======== Stored data
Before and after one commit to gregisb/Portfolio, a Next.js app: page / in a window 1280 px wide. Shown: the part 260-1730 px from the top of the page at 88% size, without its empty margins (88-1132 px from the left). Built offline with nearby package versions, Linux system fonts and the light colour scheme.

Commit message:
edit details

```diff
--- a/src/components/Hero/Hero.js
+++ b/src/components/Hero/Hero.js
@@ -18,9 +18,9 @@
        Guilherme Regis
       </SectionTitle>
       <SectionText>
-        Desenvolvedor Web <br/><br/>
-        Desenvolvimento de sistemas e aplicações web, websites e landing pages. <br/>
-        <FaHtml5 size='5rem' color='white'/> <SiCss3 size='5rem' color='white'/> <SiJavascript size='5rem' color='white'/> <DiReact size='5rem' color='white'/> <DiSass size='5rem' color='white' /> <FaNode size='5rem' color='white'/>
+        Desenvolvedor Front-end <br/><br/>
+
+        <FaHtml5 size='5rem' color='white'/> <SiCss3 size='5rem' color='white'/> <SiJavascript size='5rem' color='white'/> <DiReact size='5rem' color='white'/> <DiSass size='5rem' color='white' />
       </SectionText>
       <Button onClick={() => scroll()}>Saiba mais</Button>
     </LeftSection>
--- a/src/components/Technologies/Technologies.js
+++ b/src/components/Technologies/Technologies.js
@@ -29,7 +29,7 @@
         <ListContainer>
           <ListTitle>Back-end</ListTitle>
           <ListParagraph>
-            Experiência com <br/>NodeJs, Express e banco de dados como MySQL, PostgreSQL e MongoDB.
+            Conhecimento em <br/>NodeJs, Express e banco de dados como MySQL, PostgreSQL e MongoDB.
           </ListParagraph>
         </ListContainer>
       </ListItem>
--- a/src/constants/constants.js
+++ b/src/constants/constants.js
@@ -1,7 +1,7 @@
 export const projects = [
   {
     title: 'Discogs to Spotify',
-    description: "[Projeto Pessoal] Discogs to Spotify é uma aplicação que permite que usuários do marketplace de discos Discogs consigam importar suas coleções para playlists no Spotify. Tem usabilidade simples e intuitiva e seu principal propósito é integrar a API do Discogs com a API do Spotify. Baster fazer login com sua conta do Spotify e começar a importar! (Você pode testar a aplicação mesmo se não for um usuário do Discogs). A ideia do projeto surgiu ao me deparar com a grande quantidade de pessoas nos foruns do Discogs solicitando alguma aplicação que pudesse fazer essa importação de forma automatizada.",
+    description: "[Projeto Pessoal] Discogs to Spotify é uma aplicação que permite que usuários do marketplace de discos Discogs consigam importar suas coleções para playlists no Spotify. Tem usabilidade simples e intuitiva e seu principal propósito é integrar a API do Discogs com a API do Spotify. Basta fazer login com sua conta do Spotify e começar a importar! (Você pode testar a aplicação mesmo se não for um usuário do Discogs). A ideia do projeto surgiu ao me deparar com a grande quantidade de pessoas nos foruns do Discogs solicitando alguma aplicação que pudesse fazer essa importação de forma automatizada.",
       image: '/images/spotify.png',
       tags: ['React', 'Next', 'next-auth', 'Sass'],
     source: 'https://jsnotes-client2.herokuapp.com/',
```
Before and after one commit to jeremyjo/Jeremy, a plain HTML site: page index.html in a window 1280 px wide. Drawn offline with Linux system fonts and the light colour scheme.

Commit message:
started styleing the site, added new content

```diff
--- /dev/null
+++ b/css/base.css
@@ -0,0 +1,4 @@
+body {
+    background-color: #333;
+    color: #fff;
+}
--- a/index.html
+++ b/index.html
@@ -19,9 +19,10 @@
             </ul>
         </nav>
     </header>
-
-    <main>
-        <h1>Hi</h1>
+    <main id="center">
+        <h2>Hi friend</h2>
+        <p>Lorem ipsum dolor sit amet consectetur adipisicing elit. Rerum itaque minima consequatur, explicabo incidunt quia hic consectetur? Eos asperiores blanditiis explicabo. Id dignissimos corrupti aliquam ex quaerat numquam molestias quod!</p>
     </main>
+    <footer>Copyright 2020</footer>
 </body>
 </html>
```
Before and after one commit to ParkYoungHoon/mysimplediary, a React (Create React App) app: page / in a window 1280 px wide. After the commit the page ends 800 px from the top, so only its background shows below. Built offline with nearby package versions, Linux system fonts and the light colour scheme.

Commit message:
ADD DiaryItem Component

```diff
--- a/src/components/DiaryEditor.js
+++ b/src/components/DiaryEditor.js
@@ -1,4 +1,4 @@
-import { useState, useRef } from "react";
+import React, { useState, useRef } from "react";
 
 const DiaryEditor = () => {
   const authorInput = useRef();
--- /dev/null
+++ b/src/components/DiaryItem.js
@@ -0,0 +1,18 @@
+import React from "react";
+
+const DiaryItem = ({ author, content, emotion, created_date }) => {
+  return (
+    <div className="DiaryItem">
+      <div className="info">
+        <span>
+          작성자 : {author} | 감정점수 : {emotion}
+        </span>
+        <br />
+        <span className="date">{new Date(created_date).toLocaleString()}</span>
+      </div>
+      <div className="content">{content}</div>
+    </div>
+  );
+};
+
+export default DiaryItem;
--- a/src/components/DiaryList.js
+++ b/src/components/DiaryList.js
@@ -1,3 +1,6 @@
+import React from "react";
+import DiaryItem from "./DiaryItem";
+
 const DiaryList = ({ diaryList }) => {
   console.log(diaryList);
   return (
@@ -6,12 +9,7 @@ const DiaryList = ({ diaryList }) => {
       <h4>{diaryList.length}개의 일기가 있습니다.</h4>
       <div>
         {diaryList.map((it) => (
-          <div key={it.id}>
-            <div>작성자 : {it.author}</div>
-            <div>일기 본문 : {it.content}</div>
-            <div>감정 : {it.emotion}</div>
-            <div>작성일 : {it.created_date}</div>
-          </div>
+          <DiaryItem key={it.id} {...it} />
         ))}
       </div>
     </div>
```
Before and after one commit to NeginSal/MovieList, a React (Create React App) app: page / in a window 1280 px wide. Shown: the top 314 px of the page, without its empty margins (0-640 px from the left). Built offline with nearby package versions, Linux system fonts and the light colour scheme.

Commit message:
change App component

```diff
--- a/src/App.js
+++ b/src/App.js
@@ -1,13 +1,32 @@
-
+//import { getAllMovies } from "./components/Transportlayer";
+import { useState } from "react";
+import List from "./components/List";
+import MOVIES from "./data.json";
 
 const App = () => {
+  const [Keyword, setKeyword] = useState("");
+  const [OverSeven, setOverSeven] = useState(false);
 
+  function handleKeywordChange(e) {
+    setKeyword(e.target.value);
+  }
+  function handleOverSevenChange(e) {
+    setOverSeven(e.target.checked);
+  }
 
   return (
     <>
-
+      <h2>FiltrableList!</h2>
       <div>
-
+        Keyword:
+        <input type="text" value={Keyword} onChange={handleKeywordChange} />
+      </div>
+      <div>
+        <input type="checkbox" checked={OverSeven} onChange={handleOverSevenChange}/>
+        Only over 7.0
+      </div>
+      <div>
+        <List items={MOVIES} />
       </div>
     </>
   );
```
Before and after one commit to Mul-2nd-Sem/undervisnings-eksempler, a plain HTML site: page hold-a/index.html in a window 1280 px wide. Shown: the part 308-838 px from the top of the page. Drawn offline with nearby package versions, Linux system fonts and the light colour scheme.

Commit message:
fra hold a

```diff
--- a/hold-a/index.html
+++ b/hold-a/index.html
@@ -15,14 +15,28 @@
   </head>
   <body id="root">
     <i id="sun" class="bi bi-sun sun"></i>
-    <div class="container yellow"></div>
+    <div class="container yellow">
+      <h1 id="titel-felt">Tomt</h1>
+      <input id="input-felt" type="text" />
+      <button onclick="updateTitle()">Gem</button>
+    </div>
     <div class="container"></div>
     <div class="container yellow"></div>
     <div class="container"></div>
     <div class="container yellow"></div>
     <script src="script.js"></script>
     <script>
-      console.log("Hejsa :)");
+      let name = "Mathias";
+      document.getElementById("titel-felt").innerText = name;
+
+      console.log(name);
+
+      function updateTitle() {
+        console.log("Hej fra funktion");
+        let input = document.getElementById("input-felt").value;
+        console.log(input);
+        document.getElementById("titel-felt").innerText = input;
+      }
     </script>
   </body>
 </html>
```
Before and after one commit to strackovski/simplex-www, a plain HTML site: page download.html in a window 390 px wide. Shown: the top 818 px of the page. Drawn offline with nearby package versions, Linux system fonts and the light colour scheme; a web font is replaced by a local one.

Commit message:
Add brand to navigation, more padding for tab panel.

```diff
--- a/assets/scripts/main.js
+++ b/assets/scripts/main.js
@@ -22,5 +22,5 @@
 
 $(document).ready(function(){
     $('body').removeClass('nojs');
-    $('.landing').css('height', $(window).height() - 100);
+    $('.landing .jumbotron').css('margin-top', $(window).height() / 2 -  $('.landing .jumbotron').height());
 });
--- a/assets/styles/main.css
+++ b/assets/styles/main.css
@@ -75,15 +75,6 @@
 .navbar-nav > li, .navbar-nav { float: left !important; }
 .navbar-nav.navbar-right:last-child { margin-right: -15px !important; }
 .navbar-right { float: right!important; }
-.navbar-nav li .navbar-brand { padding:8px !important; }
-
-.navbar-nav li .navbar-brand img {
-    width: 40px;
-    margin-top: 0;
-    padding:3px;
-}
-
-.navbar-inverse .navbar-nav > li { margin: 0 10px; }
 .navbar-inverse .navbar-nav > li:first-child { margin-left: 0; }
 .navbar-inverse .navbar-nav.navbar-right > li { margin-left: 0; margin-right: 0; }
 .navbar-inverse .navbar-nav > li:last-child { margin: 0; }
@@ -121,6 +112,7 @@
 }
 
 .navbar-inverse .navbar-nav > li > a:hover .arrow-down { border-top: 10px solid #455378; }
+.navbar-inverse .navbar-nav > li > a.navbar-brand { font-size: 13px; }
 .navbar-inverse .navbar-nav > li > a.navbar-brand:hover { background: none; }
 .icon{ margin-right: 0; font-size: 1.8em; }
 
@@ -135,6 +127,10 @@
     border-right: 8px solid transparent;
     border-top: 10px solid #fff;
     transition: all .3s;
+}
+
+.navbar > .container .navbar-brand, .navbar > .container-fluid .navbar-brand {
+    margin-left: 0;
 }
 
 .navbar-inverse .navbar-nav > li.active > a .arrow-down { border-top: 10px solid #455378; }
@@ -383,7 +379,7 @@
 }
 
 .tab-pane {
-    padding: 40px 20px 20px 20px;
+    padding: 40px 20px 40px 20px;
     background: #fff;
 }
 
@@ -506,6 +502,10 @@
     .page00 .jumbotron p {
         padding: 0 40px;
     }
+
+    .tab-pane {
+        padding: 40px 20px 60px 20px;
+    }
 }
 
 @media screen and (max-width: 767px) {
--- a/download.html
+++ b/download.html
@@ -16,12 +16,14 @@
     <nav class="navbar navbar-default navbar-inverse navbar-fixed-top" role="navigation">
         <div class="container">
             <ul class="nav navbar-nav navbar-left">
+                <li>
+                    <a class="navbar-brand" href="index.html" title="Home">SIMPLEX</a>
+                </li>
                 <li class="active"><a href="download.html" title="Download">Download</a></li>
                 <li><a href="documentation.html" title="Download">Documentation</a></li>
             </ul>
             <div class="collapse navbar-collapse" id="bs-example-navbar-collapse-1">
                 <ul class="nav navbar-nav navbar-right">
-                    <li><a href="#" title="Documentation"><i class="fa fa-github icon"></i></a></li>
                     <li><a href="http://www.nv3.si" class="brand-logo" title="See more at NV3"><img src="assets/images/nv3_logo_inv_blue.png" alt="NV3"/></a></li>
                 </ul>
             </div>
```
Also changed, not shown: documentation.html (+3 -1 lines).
================
Say, as a number only, how many lines of the data contain "function".

4